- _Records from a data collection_
※ ※ ※
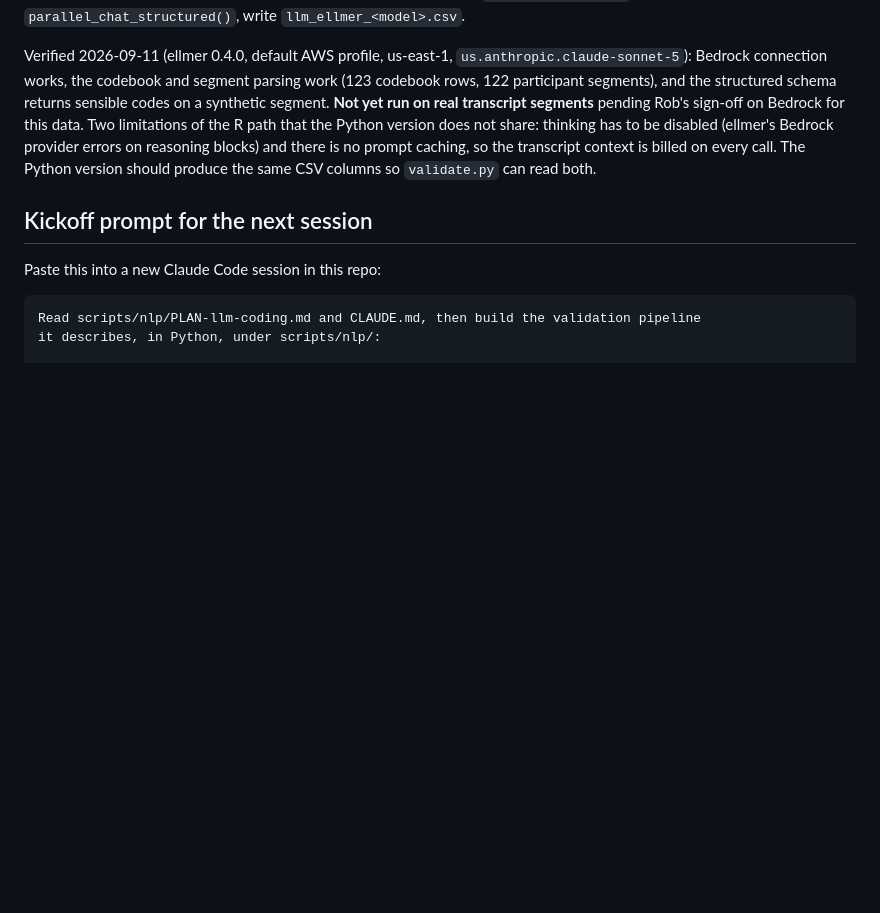
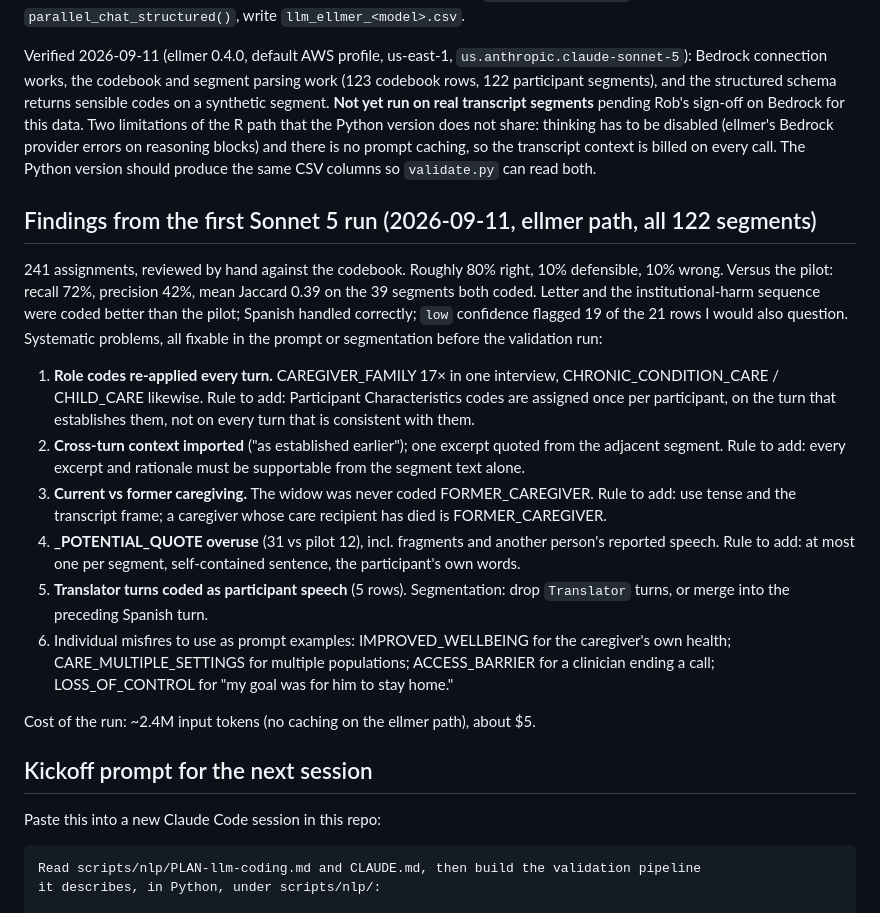
Before and after one commit to UI-Research/one-million-care-conversations, a Markdown page: scripts/nlp/PLAN-llm-coding.md, the part around the change. GitHub-like rendering; blank space fills up the shorter version.

Commit message:
plan: findings from first Sonnet run and prompt fixes to apply

```diff
--- a/scripts/nlp/PLAN-llm-coding.md
+++ b/scripts/nlp/PLAN-llm-coding.md
@@ -185,6 +185,36 @@ Bedrock provider errors on reasoning blocks) and there is no prompt caching, so
 transcript context is billed on every call. The Python version should produce the same
 CSV columns so `validate.py` can read both.
 
+## Findings from the first Sonnet 5 run (2026-09-11, ellmer path, all 122 segments)
+
+241 assignments, reviewed by hand against the codebook. Roughly 80% right, 10%
+defensible, 10% wrong. Versus the pilot: recall 72%, precision 42%, mean Jaccard 0.39
+on the 39 segments both coded. Letter and the institutional-harm sequence were coded
+better than the pilot; Spanish handled correctly; `low` confidence flagged 19 of the 21
+rows I would also question. Systematic problems, all fixable in the prompt or
+segmentation before the validation run:
+
+1. **Role codes re-applied every turn.** CAREGIVER_FAMILY 17× in one interview,
+   CHRONIC_CONDITION_CARE / CHILD_CARE likewise. Rule to add: Participant
+   Characteristics codes are assigned once per participant, on the turn that
+   establishes them, not on every turn that is consistent with them.
+2. **Cross-turn context imported** ("as established earlier"); one excerpt quoted from
+   the adjacent segment. Rule to add: every excerpt and rationale must be supportable
+   from the segment text alone.
+3. **Current vs former caregiving.** The widow was never coded FORMER_CAREGIVER. Rule to
+   add: use tense and the transcript frame; a caregiver whose care recipient has died
+   is FORMER_CAREGIVER.
+4. **_POTENTIAL_QUOTE overuse** (31 vs pilot 12), incl. fragments and another person's
+   reported speech. Rule to add: at most one per segment, self-contained sentence, the
+   participant's own words.
+5. **Translator turns coded as participant speech** (5 rows). Segmentation: drop
+   `Translator` turns, or merge into the preceding Spanish turn.
+6. Individual misfires to use as prompt examples: IMPROVED_WELLBEING for the
+   caregiver's own health; CARE_MULTIPLE_SETTINGS for multiple populations; ACCESS_BARRIER
+   for a clinician ending a call; LOSS_OF_CONTROL for "my goal was for him to stay home."
+
+Cost of the run: ~2.4M input tokens (no caching on the ellmer path), about $5.
+
 ## Kickoff prompt for the next session
 
 Paste this into a new Claude Code session in this repo:
```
※ ※ ※
- _Activity_
In the records, count every line that includes "scripts" and give the count alone.

- _Task response_
3